"Oberyll," also written and drawn by Wayne Howard, appeared in the same issue. In Atlantis, the harpies of the Fire-Lord steal victims for sacrifice. The king will do nothing to protect his people, but a hero steps forward: Oberyll. The shipwright, armed only with a dagger, goes to the volcano mountain to see what becomes of the taken. Finding only death, he escapes, but damages the fire fortress, setting off a terrible chain reaction. He flees back to the city to warn the people to build ships and flee, but the king has him stoned, and all the Atlanteans die.
"A Fitting Wife" from Monster Hunters #7 (September 1976) was written by Joe Molloy and drawn by Enrique Nieto. A cruel general tries to take a witch for his harem and gets turned into a dog. After getting changed back, the general takes the witch to his caliph for punishment. The witch beguiles the caliph and the general goes to the torture chamber. The next morning the caliph is found turned into a pig.
The straight sword-and-sorcery stories were done by 1976. It strikes me as odd that one artist who was so important in the early Warren magazines never did any sword-and-sorcery for Charlton. This was Steve Ditko. Unlike Tom Sutton, who did one strip, Ditko gravitated towards modern horror. Perhaps he felt he was done with sword-and-sorcery, having drawn and written Stalker for four issues at DC in 1975 with pal Wally Wood.
By the 1980s, Charlton was on shaky ground financially. To generate some cash they reprinted most of the Hercules issues in Charlton Classics #1-9 (April 1980-August 1981) along with select tales from the anthologies, including "Orion." "Jason," "Oberyll," "The Fly," "Sludge," and "Sir Lancelot and the Haunted Tower." Thane of Bagarth also received two reprint issues in 1985. But before the company folded, it did produce one last set of sword-and-sorcery inspired stories, each containing a fair amount of science fiction elements. These included "Prophecy of Doom" in Charlton Bullseye #3 (September 1981), written and drawn by Ian Carr. In this tale, Janus and Grundar go up against the sorceress Queen Shalastra, with the magic-user losing.

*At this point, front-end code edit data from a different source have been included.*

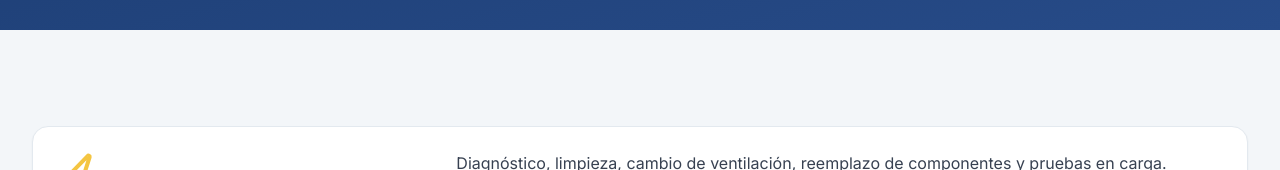
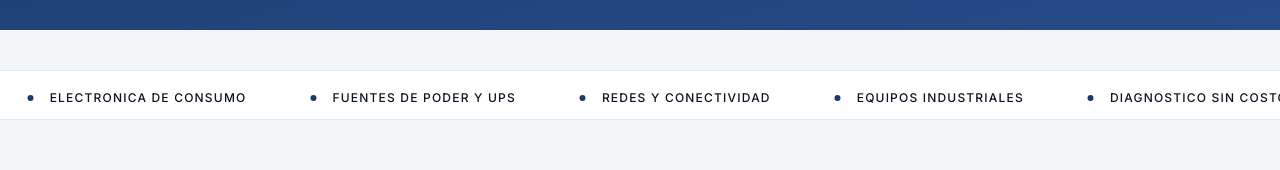
Before and after one commit to williamppmm/umep, a Next.js app: page /servicios in a window 1280 px wide. Shown: the part 387-557 px from the top of the page. Built offline with nearby package versions, Linux system fonts and the light colour scheme; no server answers.

Commit message:
feat: add ticker to services page

```diff
--- a/src/app/servicios/page.tsx
+++ b/src/app/servicios/page.tsx
@@ -3,6 +3,7 @@ import Container from '@/components/ui/Container';
 import SectionTitle from '@/components/ui/SectionTitle';
 import Card from '@/components/ui/Card';
 import CTAWhatsApp from '@/components/CTAWhatsApp';
+import Ticker from '@/components/Ticker';
 import Icon, { type IconName } from '@/components/ui/Icon';
 import servicesData from '@/content/services.json';
 import { siteConfig } from '@/lib/siteConfig';
@@ -36,6 +37,9 @@ export default function ServiciosPage() {
           </div>
         </Container>
       </section>
+      <div className="mt-10">
+          <Ticker />
+      </div>
 
       <section className="py-16 lg:py-24">
         <Container>
--- /dev/null
+++ b/src/components/Ticker.tsx
@@ -0,0 +1,32 @@
+const ITEMS = [
+  'Variadores de velocidad',
+  'Mantenimiento preventivo',
+  'Electronica de consumo',
+  'Fuentes de poder y UPS',
+  'Redes y conectividad',
+  'Equipos industriales',
+  'Diagnostico sin costo',
+  'Garantia de 90 dias',
+  'Variadores de frecuencia',
+  'Atencion en el Valle del Cauca',
+];
+
+const doubled = [...ITEMS, ...ITEMS];
+
+export default function Ticker() {
+  return (
+    <div className="overflow-hidden border-y border-umep-border bg-white py-3" aria-hidden>
+      <div className="inline-flex min-w-max whitespace-nowrap animate-ticker">
+        {doubled.map((text, i) => (
+          <div
+            key={`${text}-${i}`}
+            className="flex items-center gap-4 px-8 text-xs font-medium uppercase tracking-widest text-umep-text"
+          >
+            <span className="inline-block h-1.5 w-1.5 flex-shrink-0 rounded-full bg-primary" />
+            {text}
+          </div>
+        ))}
+      </div>
+    </div>
+  );
+}
--- a/tailwind.config.ts
+++ b/tailwind.config.ts
@@ -29,6 +29,15 @@ const config: Config = {
         poppins: ['var(--font-poppins)', 'sans-serif'],
         inter: ['var(--font-inter)', 'sans-serif'],
       },
+      animation: {
+        ticker: 'ticker 30s linear infinite',
+      },
+      keyframes: {
+        ticker: {
+          from: { transform: 'translateX(0)' },
+          to: { transform: 'translateX(-50%)' },
+        },
+      },
     },
   },
   plugins: [],
```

The rest of the issue contained science fiction stories.
Charlton Bullseye #9 (September 1982) gave us "Bludd," written by James Waley and Gene Day and drawn by Gene Day, Vince Marchesano, Peter Hsu and Viktor Laszlo. Bludd, a Viking mercenary trades places with a man from the 31st Century to become a champion against the tyrant Armageddon. The story was begun in 1976 by Gene Day, but as the writer/editor explains the story it was originally planned for Orb, an independent comic that published mostly horror and SF. The editor compares it to Thundarr the Barbarian (which was created after the comic), a sad similarity that is all too true. When the magazine folded, most of the leftovers went to Mike Friedrich's Star*Reach and Ron Van Leeuwen's Andromeda, but "Bludd" lingered on unfinished. It was finally completed in 1982 by the gang. The story was published the month Gene Day passed away. Gene was important to sword-and-sorcery comics largely as a mentor to sword-and-sorcery parodist, Dave Sim, with his Swords of Cerebus.
And so sword-and-sorcery was done at Charlton. But there were plenty of other companies doing short sword-and-sorcery tales including Heavy Metal and Epic Magazine, "Slaine" in 2000 AD along with foreign language comics like Cimoc and Skorpio. Sword-and-sorcery comics continued merrily along in the Marvel mainstream as well as in independents like Warp's Elfquest and First's Michael Moorcock's Elric and Hawkmoon, but they all owed a debt to that poor cousin, Charlton, who lead the way.
GW Thomas has appeared in over 400 different books, magazines and ezines including The Writer, Writer's Digest, Black October Magazine and Contact. His website is gwthomas.org. He is editor of Dark Worlds magazine.